EXERCISE:
Among the lines of the listing below, count those with the string "README". Give the number and no commentary.

=== Begin Enclosure ===

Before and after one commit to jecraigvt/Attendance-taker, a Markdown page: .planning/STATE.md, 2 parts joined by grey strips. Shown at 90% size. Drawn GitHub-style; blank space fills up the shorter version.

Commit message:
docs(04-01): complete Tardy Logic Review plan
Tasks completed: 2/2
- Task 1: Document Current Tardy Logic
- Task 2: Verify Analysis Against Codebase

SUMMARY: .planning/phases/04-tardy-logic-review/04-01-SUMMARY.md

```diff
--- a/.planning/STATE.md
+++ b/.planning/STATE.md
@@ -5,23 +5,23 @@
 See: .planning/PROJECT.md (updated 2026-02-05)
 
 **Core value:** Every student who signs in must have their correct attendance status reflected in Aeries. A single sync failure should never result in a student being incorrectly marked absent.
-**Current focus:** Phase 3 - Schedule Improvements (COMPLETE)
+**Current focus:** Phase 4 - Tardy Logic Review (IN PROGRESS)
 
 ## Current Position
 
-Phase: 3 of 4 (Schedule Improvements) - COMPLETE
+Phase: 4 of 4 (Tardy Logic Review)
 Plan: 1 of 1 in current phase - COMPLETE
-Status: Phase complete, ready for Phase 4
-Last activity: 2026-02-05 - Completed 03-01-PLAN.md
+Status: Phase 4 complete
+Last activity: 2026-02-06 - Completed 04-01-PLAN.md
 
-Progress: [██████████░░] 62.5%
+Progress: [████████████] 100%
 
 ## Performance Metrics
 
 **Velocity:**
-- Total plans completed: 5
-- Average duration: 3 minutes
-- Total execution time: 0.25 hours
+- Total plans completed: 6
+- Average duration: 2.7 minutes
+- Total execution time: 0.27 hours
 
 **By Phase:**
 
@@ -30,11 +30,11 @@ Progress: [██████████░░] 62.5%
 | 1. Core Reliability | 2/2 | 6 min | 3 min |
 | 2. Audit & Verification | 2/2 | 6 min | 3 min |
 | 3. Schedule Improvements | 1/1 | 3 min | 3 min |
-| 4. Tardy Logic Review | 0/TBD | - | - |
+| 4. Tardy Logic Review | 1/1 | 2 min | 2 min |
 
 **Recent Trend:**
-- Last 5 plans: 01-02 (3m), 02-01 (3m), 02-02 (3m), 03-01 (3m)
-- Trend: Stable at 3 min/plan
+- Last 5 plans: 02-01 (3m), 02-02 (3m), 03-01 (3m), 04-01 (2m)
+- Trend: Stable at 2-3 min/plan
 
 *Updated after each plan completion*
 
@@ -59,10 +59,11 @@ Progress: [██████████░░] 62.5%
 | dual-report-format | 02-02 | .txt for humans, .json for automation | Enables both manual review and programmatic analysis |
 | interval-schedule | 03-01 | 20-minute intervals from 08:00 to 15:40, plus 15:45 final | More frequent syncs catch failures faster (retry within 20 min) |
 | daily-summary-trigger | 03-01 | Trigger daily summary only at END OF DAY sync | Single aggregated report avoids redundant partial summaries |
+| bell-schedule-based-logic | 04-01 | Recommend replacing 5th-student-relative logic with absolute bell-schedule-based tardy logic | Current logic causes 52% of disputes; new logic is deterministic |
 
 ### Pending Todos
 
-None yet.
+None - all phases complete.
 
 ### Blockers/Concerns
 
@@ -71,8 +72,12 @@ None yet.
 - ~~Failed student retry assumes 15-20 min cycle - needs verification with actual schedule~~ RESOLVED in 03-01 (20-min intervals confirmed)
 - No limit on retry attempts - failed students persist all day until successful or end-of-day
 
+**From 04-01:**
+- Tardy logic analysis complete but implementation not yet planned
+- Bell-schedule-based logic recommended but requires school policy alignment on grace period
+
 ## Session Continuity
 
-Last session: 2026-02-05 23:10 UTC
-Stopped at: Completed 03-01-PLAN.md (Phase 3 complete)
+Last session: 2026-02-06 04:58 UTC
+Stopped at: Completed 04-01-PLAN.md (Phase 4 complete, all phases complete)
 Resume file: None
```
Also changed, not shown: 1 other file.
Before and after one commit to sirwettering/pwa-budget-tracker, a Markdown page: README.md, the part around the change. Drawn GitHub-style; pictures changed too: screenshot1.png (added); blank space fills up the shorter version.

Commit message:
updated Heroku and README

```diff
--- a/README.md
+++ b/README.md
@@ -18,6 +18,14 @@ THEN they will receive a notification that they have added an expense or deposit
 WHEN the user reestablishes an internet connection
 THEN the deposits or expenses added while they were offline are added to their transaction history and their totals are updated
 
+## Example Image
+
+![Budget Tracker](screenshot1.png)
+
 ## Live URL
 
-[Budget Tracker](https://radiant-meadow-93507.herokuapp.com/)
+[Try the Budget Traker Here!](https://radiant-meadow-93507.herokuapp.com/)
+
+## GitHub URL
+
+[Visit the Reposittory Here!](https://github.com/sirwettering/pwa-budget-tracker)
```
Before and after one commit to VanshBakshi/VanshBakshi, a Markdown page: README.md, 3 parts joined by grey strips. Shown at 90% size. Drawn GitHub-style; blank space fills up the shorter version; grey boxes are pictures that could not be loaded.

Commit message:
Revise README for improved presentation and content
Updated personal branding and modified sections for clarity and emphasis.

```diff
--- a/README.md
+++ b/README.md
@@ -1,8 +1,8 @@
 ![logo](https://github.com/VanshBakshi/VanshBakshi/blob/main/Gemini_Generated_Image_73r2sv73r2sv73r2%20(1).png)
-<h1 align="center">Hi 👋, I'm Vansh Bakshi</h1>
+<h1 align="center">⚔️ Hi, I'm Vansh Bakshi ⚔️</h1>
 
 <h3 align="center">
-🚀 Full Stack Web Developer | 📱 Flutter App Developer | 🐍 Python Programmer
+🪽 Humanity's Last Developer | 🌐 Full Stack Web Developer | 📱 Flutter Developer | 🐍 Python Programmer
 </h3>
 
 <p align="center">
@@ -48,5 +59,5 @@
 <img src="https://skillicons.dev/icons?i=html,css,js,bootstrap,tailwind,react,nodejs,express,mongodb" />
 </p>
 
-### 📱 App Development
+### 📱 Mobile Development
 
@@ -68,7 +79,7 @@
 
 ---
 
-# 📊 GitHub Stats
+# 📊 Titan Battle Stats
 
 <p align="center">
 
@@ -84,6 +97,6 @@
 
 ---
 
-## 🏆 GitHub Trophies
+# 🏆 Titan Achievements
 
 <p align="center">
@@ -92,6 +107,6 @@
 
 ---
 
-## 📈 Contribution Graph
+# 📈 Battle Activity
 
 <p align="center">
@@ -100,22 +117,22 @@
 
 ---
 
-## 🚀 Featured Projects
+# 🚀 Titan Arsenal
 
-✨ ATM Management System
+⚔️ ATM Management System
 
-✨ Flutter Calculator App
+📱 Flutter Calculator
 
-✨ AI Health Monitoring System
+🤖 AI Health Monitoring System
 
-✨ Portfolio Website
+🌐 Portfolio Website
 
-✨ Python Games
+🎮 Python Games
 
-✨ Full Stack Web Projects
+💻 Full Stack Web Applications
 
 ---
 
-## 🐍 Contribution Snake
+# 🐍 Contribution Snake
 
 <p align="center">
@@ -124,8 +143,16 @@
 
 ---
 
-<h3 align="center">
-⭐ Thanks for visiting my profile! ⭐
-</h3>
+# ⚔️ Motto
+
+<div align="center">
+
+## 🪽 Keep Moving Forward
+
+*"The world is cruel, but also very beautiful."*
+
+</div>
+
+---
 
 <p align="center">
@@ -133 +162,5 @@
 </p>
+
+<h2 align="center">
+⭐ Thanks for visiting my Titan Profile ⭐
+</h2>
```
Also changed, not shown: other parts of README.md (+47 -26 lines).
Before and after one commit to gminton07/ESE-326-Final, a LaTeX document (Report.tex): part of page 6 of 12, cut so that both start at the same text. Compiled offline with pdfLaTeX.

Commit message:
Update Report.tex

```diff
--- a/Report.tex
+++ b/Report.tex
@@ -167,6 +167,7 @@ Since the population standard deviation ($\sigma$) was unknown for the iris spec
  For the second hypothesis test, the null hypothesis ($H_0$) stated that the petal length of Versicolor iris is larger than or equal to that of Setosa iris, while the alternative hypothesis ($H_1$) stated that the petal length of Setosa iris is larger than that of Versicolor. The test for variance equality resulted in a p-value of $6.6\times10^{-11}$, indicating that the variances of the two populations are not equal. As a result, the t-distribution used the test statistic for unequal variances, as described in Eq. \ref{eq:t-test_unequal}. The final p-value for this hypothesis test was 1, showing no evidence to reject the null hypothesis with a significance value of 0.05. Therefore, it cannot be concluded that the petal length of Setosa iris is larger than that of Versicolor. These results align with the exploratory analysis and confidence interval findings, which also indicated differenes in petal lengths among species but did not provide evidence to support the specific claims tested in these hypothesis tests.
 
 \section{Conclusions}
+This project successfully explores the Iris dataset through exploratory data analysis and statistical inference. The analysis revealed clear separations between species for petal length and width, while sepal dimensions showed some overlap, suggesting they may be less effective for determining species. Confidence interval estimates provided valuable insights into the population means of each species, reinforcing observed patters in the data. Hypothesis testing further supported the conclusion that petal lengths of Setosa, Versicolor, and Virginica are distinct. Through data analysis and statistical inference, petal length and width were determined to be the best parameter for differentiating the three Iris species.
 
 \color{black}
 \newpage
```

=== End Enclosure ===

EXERCISE ANSWER:
9